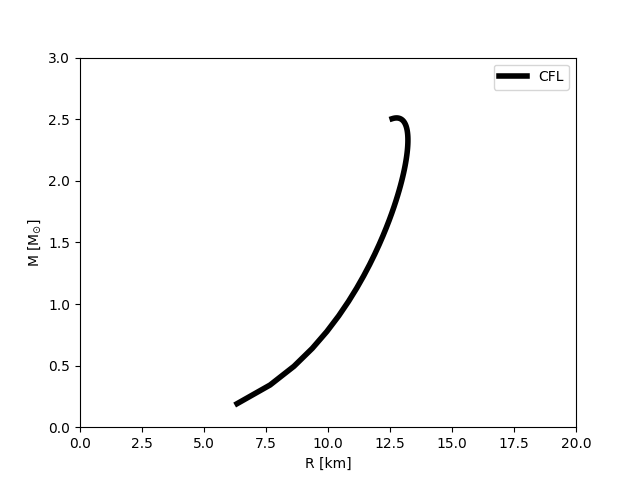
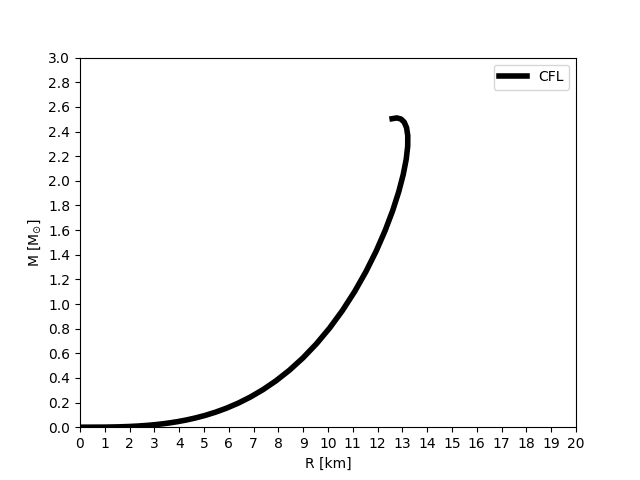
Modifying axis ticks frequency in solution_plotter.py.

diff --git a/main_op.py b/main_op.py
@@ -18,7 +18,7 @@ Array = np.ndarray
 
 
 def main() -> None:
-    #create_stars(np.linspace(5, 300, 100), TOVInput(CFL(70)), './Huang_2026/CFL_B70_d160_ms150_lin_5_300_100.csv')
+    #create_stars(np.geomspace(1e-9, 300, 150), TOVInput(CFL(70)), '/home/gustavo/Quarks/Huang_2026/figura_1/CFL_B70_d160_ms150_geom_1e-9_300_150.csv')
 
     """
     plot_eos([MasslessMITBM(60), MasslessMITBM(90), 
@@ -34,8 +34,8 @@ def main() -> None:
     
     x: str = 'radius'
     y: str = 'mass'
-    input_folder: str = '/home/gustavo/Quarks//Huang_2026/figura_1/'
-    output_folder: str = '/home/gustavo/Quarks//Huang_2026/Figura_2.png'
+    input_folder: str = '/home/gustavo/Quarks/Huang_2026/figura_1/'
+    output_folder: str = '/home/gustavo/Quarks/Huang_2026/Figura_2.png'
     labels: list[str] = ['CFL']
     linestyles: list[str] = ['-']
     colors: list[str] = ['black']
@@ -63,7 +63,7 @@ def create_stars(central_pressures: Array, tov_input: TOVInput, path: str) -> No
     stars.to_csv(path)
     
     end = time.time()
-    print('Done!')
+    print('Stars created!')
     print(f'Time to complete: {end - start:.2f} s')
 
 

diff --git a/neutron_stars_computer/figures_two_fluid/solution_plotter.py b/neutron_stars_computer/figures_two_fluid/solution_plotter.py
@@ -2,11 +2,14 @@ import numpy as np
 import pandas as pd
 from pathlib import Path
 import matplotlib.pyplot as plt
+import matplotlib.ticker as ticker
 
 Array = np.ndarray
 
 def plot_solution(x: str, y: str, input_folder: str, output_folder: str, labels: list[str], linestyles: list[str], colors: list[str], 
 	xlim: tuple,  ylim: tuple, linewidth: float, xlabel: str, ylabel: str, fontsize: str) -> None:
+	print('Creating a figure...')
+
 	fig, ax = plt.subplots()
 
 	folder_path = Path(input_folder)
@@ -14,10 +17,15 @@ def plot_solution(x: str, y: str, input_folder: str, output_folder: str, labels:
 	for f, label, linestyle, color in zip(folder_path.iterdir(), labels, linestyles, colors):
 		pd.read_csv(input_folder + f.name).plot(x, y, xlim=xlim, ylim=ylim, ax=ax, 
 			label=label, linestyle=linestyle, color=color, linewidth=linewidth)
-
+        
+    
+	ax.xaxis.set_major_locator(ticker.MultipleLocator(1))
+	ax.yaxis.set_major_locator(ticker.MultipleLocator(0.2))
 
 	plt.xlabel(xlabel)
 	plt.ylabel(ylabel)
 	#plt.legend(fontsize)
 
 	plt.savefig(output_folder)   
+
+	print('Figure created!')
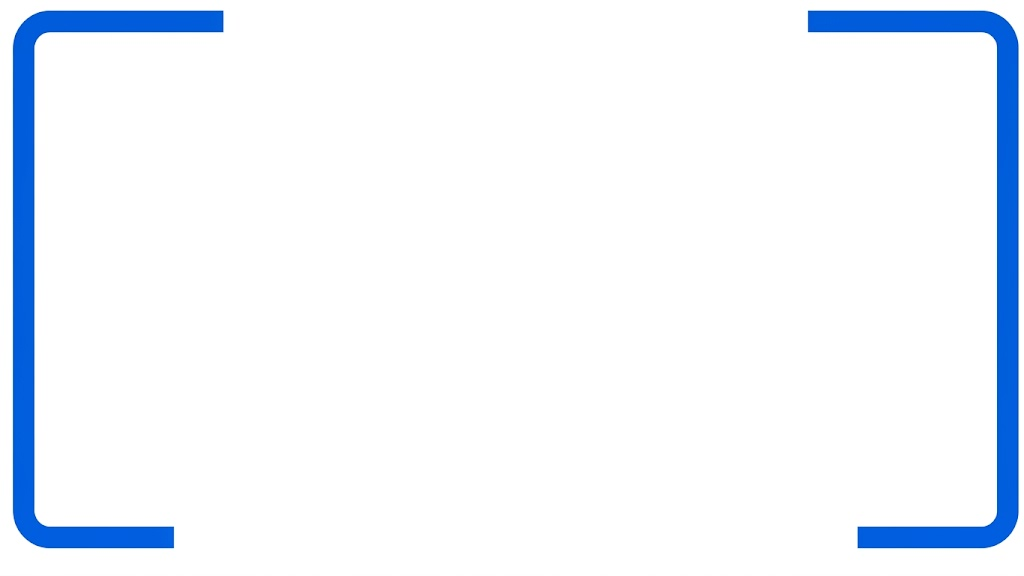
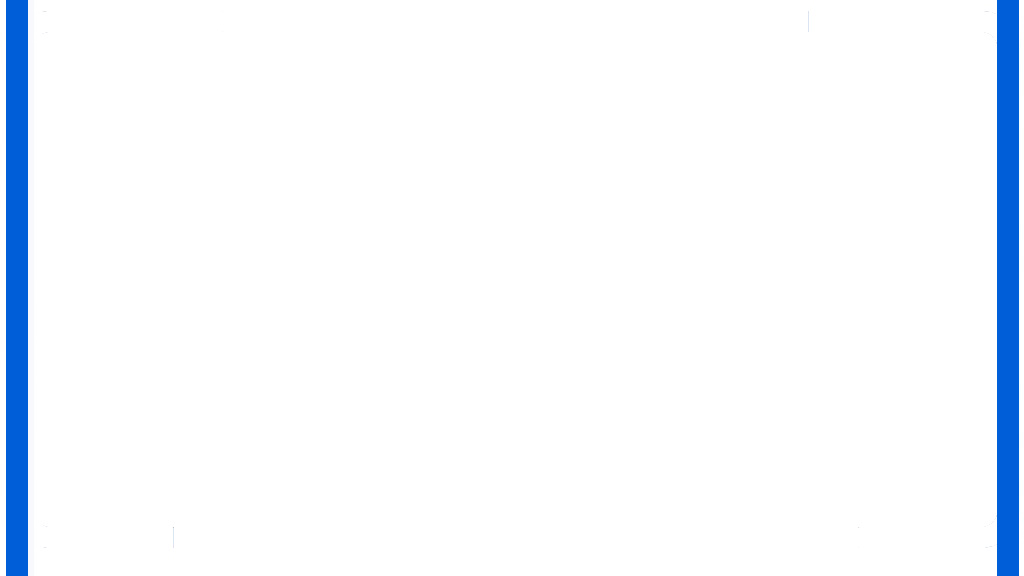
Add files via upload

Changed region(s): [[0.0, 0.0, 0.2188, 1.0], [0.7812, 0.0, 1.0, 1.0]]

diff --git a/ZZRentWeb/index.html b/ZZRentWeb/index.html
@@ -9,31 +9,40 @@
     <title>ZZRent</title>
 </head>
 <body>
-    
     <div class="felso">
-        <img src="img/logo.jpeg" id="logo" srcset="">
-        <input type="text" id="searchBar" class="search-box" placeholder="Keresés az autók között..." onkeyup="renderProducts()">
-        <input type="button" id="loginbutton" value="Login">
+        <img src="img/logo.jpeg" id="logo" alt="ZZRent Logo">
+        <input type="text" id="searchBar" class="search-box" placeholder="Search vehicles..." onkeyup="renderProducts()">
+        <button type="button" id="loginbutton" class="btn btn-primary">Login</button>
     </div>
-    <div class="tartalom">
-        <div class="card" style="width: 18rem;">
-            <img src="img/szemelyicon.jpg" class="card-img-top" alt="...">
-            <div class="card-body">
-                <h5 class="card-title">Személyautók</h5>
-                <p class="card-text">4-5 fő részére</p>
-                <a href="#" class="btn btn-primary">Megnézz</a>
+    <div class="tartalom" id="carContainer">
+        
+        <div class="card car-card" style="width: 18rem;">
+            <img src="img/szemelyicon.jpg" class="card-img-top" alt="Passenger Cars">
+            <div class="card-body d-flex flex-column">
+                <h5 class="card-title">Passenger Cars</h5>
+                <p class="card-text">For 4-5 passengers</p>
+                <a href="#" class="btn btn-primary mt-auto">View Details</a>
             </div>
         </div>
-    </div>
-    <div class="tartalom">
-        <div class="card" style="width: 18rem;">
-            <img src="img/kisbuszWeb.jpg" class="card-img-top" alt="...">
-            <div class="card-body">
-                <h5 class="card-title">Kisbuszok</h5>
-                <p class="card-text">6-9 fő részére</p>
-                <a href="#" class="btn btn-primary">Megnézz</a>
+
+        <div class="card car-card" style="width: 18rem;">
+            <img src="img/kisbuszWeb.jpg" class="card-img-top" alt="Minibuses">
+            <div class="card-body d-flex flex-column">
+                <h5 class="card-title">Minibuses</h5>
+                <p class="card-text">For 6-9 passengers</p>
+                <a href="#" class="btn btn-primary mt-auto">View Details</a>
             </div>
         </div>
+
+        <div class="card car-card" style="width: 18rem;">
+            <img src="img/van.jpg" class="card-img-top" alt="Cargo Vans">
+            <div class="card-body d-flex flex-column">
+                <h5 class="card-title">Cargo Vans</h5>
+                <p class="card-text">For moving & transport</p>
+                <a href="#" class="btn btn-primary mt-auto">View Details</a>
+            </div>
+        </div>
+
     </div>
     <script src="js/fooldal.js"></script>
 </body>

diff --git a/ZZRentWeb/css/fooldal.css b/ZZRentWeb/css/fooldal.css
@@ -1,14 +1,15 @@
 body {
     font-family: Arial, sans-serif;
+    margin: 0;
+    min-height: 100vh;
     background-image: url("../img/background.jpg");
-    background-size: 100% 100vh;
-    background-position: top center;
+    background-size: cover;
+    background-position: center;
     background-repeat: no-repeat;
     background-attachment: fixed;
     display: flex;
     flex-direction: column;
-    min-height: 100vh;
-    margin: 0;
+    box-sizing: border-box;
 }
 
 .felso {
@@ -17,9 +18,10 @@ body {
     box-shadow: 0 2px 8px rgba(0,0,0,0.4);
     text-align: center;
     padding: 15px 10px;
-    width: 85%;
+    width: 90%;
     max-width: 1000px;
-    margin: 30px auto 10px auto; 
+    margin: 20px auto 10px auto; 
+    box-sizing: border-box;
 }
 
 #logo {
@@ -57,9 +59,14 @@ body {
 }
 
 .tartalom {
-    text-align: center;
+    display: flex;
+    flex-wrap: wrap;
+    justify-content: center;
+    align-items: stretch;
+    gap: 20px;
     width: 90%;
-    max-width: 300px;
-    padding-top: 25px;
+    max-width: 1000px;
     margin: 0 auto;
+    padding-top: 25px;
+    box-sizing: border-box;
 }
--
== WHAT IS BEING ASKED ==
Write out the data once more exactly, omitting the pictures.

== ANSWER TO THIS EXERCISE ==
Modifying axis ticks frequency in solution_plotter.py.

diff --git a/main_op.py b/main_op.py
@@ -18,7 +18,7 @@ Array = np.ndarray
 
 
 def main() -> None:
-    #create_stars(np.linspace(5, 300, 100), TOVInput(CFL(70)), './Huang_2026/CFL_B70_d160_ms150_lin_5_300_100.csv')
+    #create_stars(np.geomspace(1e-9, 300, 150), TOVInput(CFL(70)), '/home/gustavo/Quarks/Huang_2026/figura_1/CFL_B70_d160_ms150_geom_1e-9_300_150.csv')
 
     """
     plot_eos([MasslessMITBM(60), MasslessMITBM(90), 
@@ -34,8 +34,8 @@ def main() -> None:
     
     x: str = 'radius'
     y: str = 'mass'
-    input_folder: str = '/home/gustavo/Quarks//Huang_2026/figura_1/'
-    output_folder: str = '/home/gustavo/Quarks//Huang_2026/Figura_2.png'
+    input_folder: str = '/home/gustavo/Quarks/Huang_2026/figura_1/'
+    output_folder: str = '/home/gustavo/Quarks/Huang_2026/Figura_2.png'
     labels: list[str] = ['CFL']
     linestyles: list[str] = ['-']
     colors: list[str] = ['black']
@@ -63,7 +63,7 @@ def create_stars(central_pressures: Array, tov_input: TOVInput, path: str) -> No
     stars.to_csv(path)
     
     end = time.time()
-    print('Done!')
+    print('Stars created!')
     print(f'Time to complete: {end - start:.2f} s')
 
 

diff --git a/neutron_stars_computer/figures_two_fluid/solution_plotter.py b/neutron_stars_computer/figures_two_fluid/solution_plotter.py
@@ -2,11 +2,14 @@ import numpy as np
 import pandas as pd
 from pathlib import Path
 import matplotlib.pyplot as plt
+import matplotlib.ticker as ticker
 
 Array = np.ndarray
 
 def plot_solution(x: str, y: str, input_folder: str, output_folder: str, labels: list[str], linestyles: list[str], colors: list[str], 
 	xlim: tuple,  ylim: tuple, linewidth: float, xlabel: str, ylabel: str, fontsize: str) -> None:
+	print('Creating a figure...')
+
 	fig, ax = plt.subplots()
 
 	folder_path = Path(input_folder)
@@ -14,10 +17,15 @@ def plot_solution(x: str, y: str, input_folder: str, output_folder: str, labels:
 	for f, label, linestyle, color in zip(folder_path.iterdir(), labels, linestyles, colors):
 		pd.read_csv(input_folder + f.name).plot(x, y, xlim=xlim, ylim=ylim, ax=ax, 
 			label=label, linestyle=linestyle, color=color, linewidth=linewidth)
-
+        
+    
+	ax.xaxis.set_major_locator(ticker.MultipleLocator(1))
+	ax.yaxis.set_major_locator(ticker.MultipleLocator(0.2))
 
 	plt.xlabel(xlabel)
 	plt.ylabel(ylabel)
 	#plt.legend(fontsize)
 
 	plt.savefig(output_folder)   
+
+	print('Figure created!')
Add files via upload

Changed region(s): [[0.0, 0.0, 0.2188, 1.0], [0.7812, 0.0, 1.0, 1.0]]

diff --git a/ZZRentWeb/index.html b/ZZRentWeb/index.html
@@ -9,31 +9,40 @@
     <title>ZZRent</title>
 </head>
 <body>
-    
     <div class="felso">
-        <img src="img/logo.jpeg" id="logo" srcset="">
-        <input type="text" id="searchBar" class="search-box" placeholder="Keresés az autók között..." onkeyup="renderProducts()">
-        <input type="button" id="loginbutton" value="Login">
+        <img src="img/logo.jpeg" id="logo" alt="ZZRent Logo">
+        <input type="text" id="searchBar" class="search-box" placeholder="Search vehicles..." onkeyup="renderProducts()">
+        <button type="button" id="loginbutton" class="btn btn-primary">Login</button>
     </div>
-    <div class="tartalom">
-        <div class="card" style="width: 18rem;">
-            <img src="img/szemelyicon.jpg" class="card-img-top" alt="...">
-            <div class="card-body">
-                <h5 class="card-title">Személyautók</h5>
-                <p class="card-text">4-5 fő részére</p>
-                <a href="#" class="btn btn-primary">Megnézz</a>
+    <div class="tartalom" id="carContainer">
+        
+        <div class="card car-card" style="width: 18rem;">
+            <img src="img/szemelyicon.jpg" class="card-img-top" alt="Passenger Cars">
+            <div class="card-body d-flex flex-column">
+                <h5 class="card-title">Passenger Cars</h5>
+                <p class="card-text">For 4-5 passengers</p>
+                <a href="#" class="btn btn-primary mt-auto">View Details</a>
             </div>
         </div>
-    </div>
-    <div class="tartalom">
-        <div class="card" style="width: 18rem;">
-            <img src="img/kisbuszWeb.jpg" class="card-img-top" alt="...">
-            <div class="card-body">
-                <h5 class="card-title">Kisbuszok</h5>
-                <p class="card-text">6-9 fő részére</p>
-                <a href="#" class="btn btn-primary">Megnézz</a>
+
+        <div class="card car-card" style="width: 18rem;">
+            <img src="img/kisbuszWeb.jpg" class="card-img-top" alt="Minibuses">
+            <div class="card-body d-flex flex-column">
+                <h5 class="card-title">Minibuses</h5>
+                <p class="card-text">For 6-9 passengers</p>
+                <a href="#" class="btn btn-primary mt-auto">View Details</a>
             </div>
         </div>
+
+        <div class="card car-card" style="width: 18rem;">
+            <img src="img/van.jpg" class="card-img-top" alt="Cargo Vans">
+            <div class="card-body d-flex flex-column">
+                <h5 class="card-title">Cargo Vans</h5>
+                <p class="card-text">For moving & transport</p>
+                <a href="#" class="btn btn-primary mt-auto">View Details</a>
+            </div>
+        </div>
+
     </div>
     <script src="js/fooldal.js"></script>
 </body>

diff --git a/ZZRentWeb/css/fooldal.css b/ZZRentWeb/css/fooldal.css
@@ -1,14 +1,15 @@
 body {
     font-family: Arial, sans-serif;
+    margin: 0;
+    min-height: 100vh;
     background-image: url("../img/background.jpg");
-    background-size: 100% 100vh;
-    background-position: top center;
+    background-size: cover;
+    background-position: center;
     background-repeat: no-repeat;
     background-attachment: fixed;
     display: flex;
     flex-direction: column;
-    min-height: 100vh;
-    margin: 0;
+    box-sizing: border-box;
 }
 
 .felso {
@@ -17,9 +18,10 @@ body {
     box-shadow: 0 2px 8px rgba(0,0,0,0.4);
     text-align: center;
     padding: 15px 10px;
-    width: 85%;
+    width: 90%;
     max-width: 1000px;
-    margin: 30px auto 10px auto; 
+    margin: 20px auto 10px auto; 
+    box-sizing: border-box;
 }
 
 #logo {
@@ -57,9 +59,14 @@ body {
 }
 
 .tartalom {
-    text-align: center;
+    display: flex;
+    flex-wrap: wrap;
+    justify-content: center;
+    align-items: stretch;
+    gap: 20px;
     width: 90%;
-    max-width: 300px;
-    padding-top: 25px;
+    max-width: 1000px;
     margin: 0 auto;
+    padding-top: 25px;
+    box-sizing: border-box;
 }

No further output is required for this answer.